Sign in to follow this  
leeor_net

Unique Client Identifier

Recommended Posts

I've been toying with a couple of ideas as to how to uniquely identify a client without having to use their IP address (and without violating privacy) particularly in the case of banning. Suffice it to say that I'm developing a multiplayer game in which users connect to a central server for (basically) matchmaking and I've considered that at some point it may become necessary to permanently ban a player. While the easy way would be to, very simply, delete an account and ban certain e-mail addresses from registering, suppose there's a bit of a savvy end-user who's bent on ruining things for everybody else. What's an effective means of permanently banning that user without imposing whole IP range bans (as we all know IP bans are worthless these days)? I had thought it possible that the client could generate a hash from some sort of identifier on the machine such as hardware or some sort of GUID provided by the host OS... I've poked around on Google for a bit and there are many suggestions against using MAC addresses as these can be changed via software/drivers. CPUID seems to no longer be supported and other things are Windows only (this game currently runs on Windows, MacOS X and BSD). I imagine that each platform will probably have some slightly different means of achieving a unique identifier. It's also an open-source game which means that anybody with any bit of programming knowledge will probably be able to get around such a permaban very easily by modifying the client to send a random hash (which would then circumvent the ban). These are repeat offenders that can be reported to ISP's and I seriously doubt I'd see too many of them. Anyway, I'm curious what others' thoughts on this are? (P.S. -- this isn't about perfect security or even industry grade game protection... more an intellectual challenge)

Share this post


Link to post
Share on other sites
I don't think you need to go that far. The simple act of signing up (and verifying an email address) is usually enough to discourage most people. For example, I'm pretty sure that's all gamedev.net does.

Share this post


Link to post
Share on other sites
I agree with Codeka in that going further than simple email verification is usually not necessary.

That said, a hash of things like hard drive serial or bios dates could be a good way to go. But as you know, it's almost impossible to stop someone dedicated enough, a better way to think is how to make it pointless to cheat/harrass instead of a challenge.

Share this post


Link to post
Share on other sites
Storing a UUID in the registry is a good way -- the "naive" trouble-makers will never figure it out.

Real troublemakers, though, will know the following tricks:

1) Use disposable e-mail.
2) Change the MAC address of the network card.
3) Run virtualized so hardware can change.
4) Connect through a VPN or open proxy, so IP addresses change.
5) Use one-time-use credit cards.

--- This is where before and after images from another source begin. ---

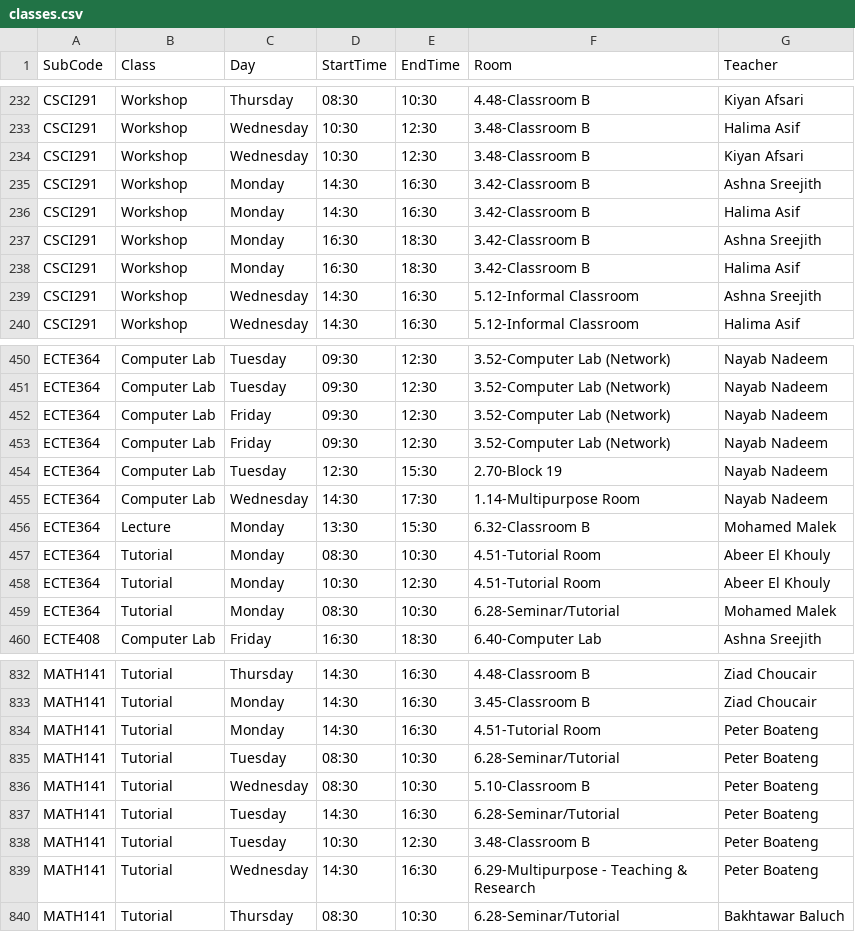
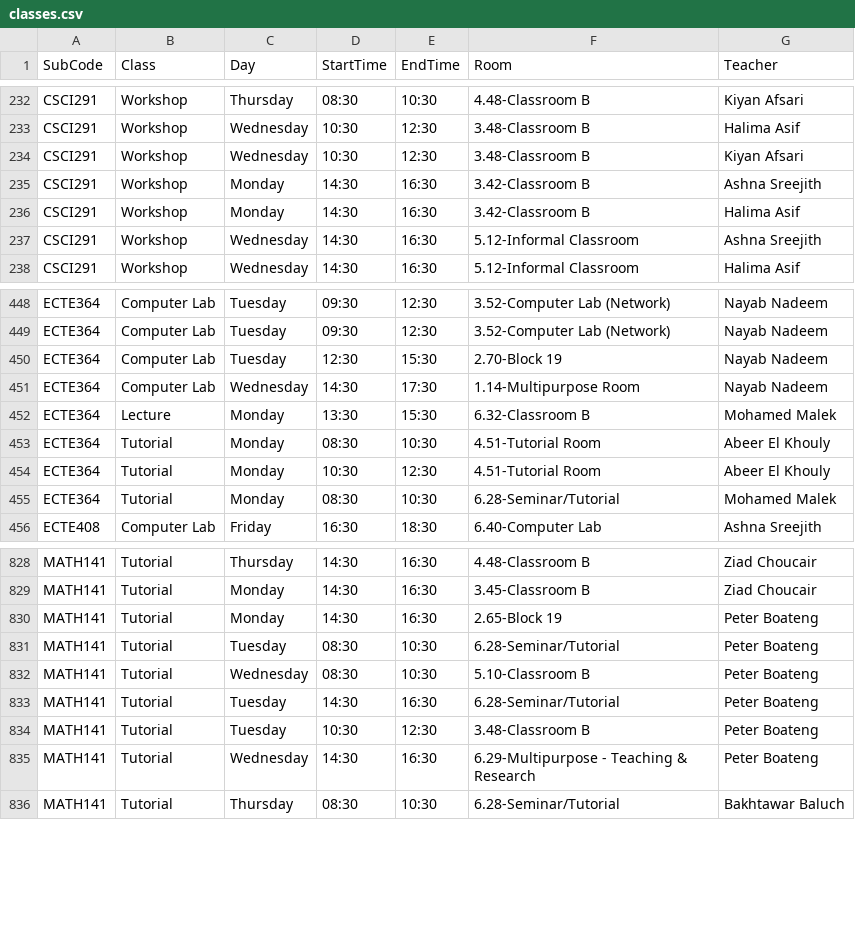
Before and after one commit to tahayparker/vaila, a CSV file: public/classes.csv, drawn as a sheet; only a part is shown, gaps mark what is left out.

Commit message:
Update timetable CSV and professor schedule JSON [skip deploy]

```diff
--- a/public/classes.csv
+++ b/public/classes.csv
@@ -236,4 +236,2 @@ CSCI291,Workshop,Monday,14:30,16:30,3.42-Classroom B,Ashna Sreejith
 CSCI291,Workshop,Monday,14:30,16:30,3.42-Classroom B,Halima Asif
-CSCI291,Workshop,Monday,16:30,18:30,3.42-Classroom B,Ashna Sreejith
-CSCI291,Workshop,Monday,16:30,18:30,3.42-Classroom B,Halima Asif
 CSCI291,Workshop,Wednesday,14:30,16:30,5.12-Informal Classroom,Ashna Sreejith
@@ -451,4 +449,2 @@ ECTE364,Computer Lab,Tuesday,09:30,12:30,3.52-Computer Lab (Network),Nayab Nadee
 ECTE364,Computer Lab,Tuesday,09:30,12:30,3.52-Computer Lab (Network),Nayab Nadeem
-ECTE364,Computer Lab,Friday,09:30,12:30,3.52-Computer Lab (Network),Nayab Nadeem
-ECTE364,Computer Lab,Friday,09:30,12:30,3.52-Computer Lab (Network),Nayab Nadeem
 ECTE364,Computer Lab,Tuesday,12:30,15:30,2.70-Block 19,Nayab Nadeem
@@ -833,3 +829,3 @@ MATH141,Tutorial,Thursday,14:30,16:30,4.48-Classroom B,Ziad Choucair
 MATH141,Tutorial,Monday,14:30,16:30,3.45-Classroom B,Ziad Choucair
-MATH141,Tutorial,Monday,14:30,16:30,4.51-Tutorial Room,Peter Boateng
+MATH141,Tutorial,Monday,14:30,16:30,2.65-Block 19,Peter Boateng
 MATH141,Tutorial,Tuesday,08:30,10:30,6.28-Seminar/Tutorial,Peter Boateng
```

The best way to combat that is to provide enough value that users want to pay for the service. Then put required services on the network (on your servers), controlled by a user id / password. If you ban someone, ban that user id / password, and they have to pay again. That way, at least you'll be making a little bit of money if they persist.

Another option is to let user prefer/vote on other users, and users who are troublesome simply don't end up playing with people who don't like them.

Share this post


Link to post
Share on other sites
Quote:
Original post by hplus0603
Another option is to let user prefer/vote on other users, and users who are troublesome simply don't end up playing with people who don't like them.

Along the same lines. Some volunteer players that can act as mini moderators. Allowing them to suspend and recommend banning can be useful to keep the peace.

Share this post


Link to post
Share on other sites

Create an account or sign in to comment

You need to be a member in order to leave a comment

Create an account

Sign up for a new account in our community. It's easy!

Register a new account

Sign in

Already have an account? Sign in here.

Sign In Now

Sign in to follow this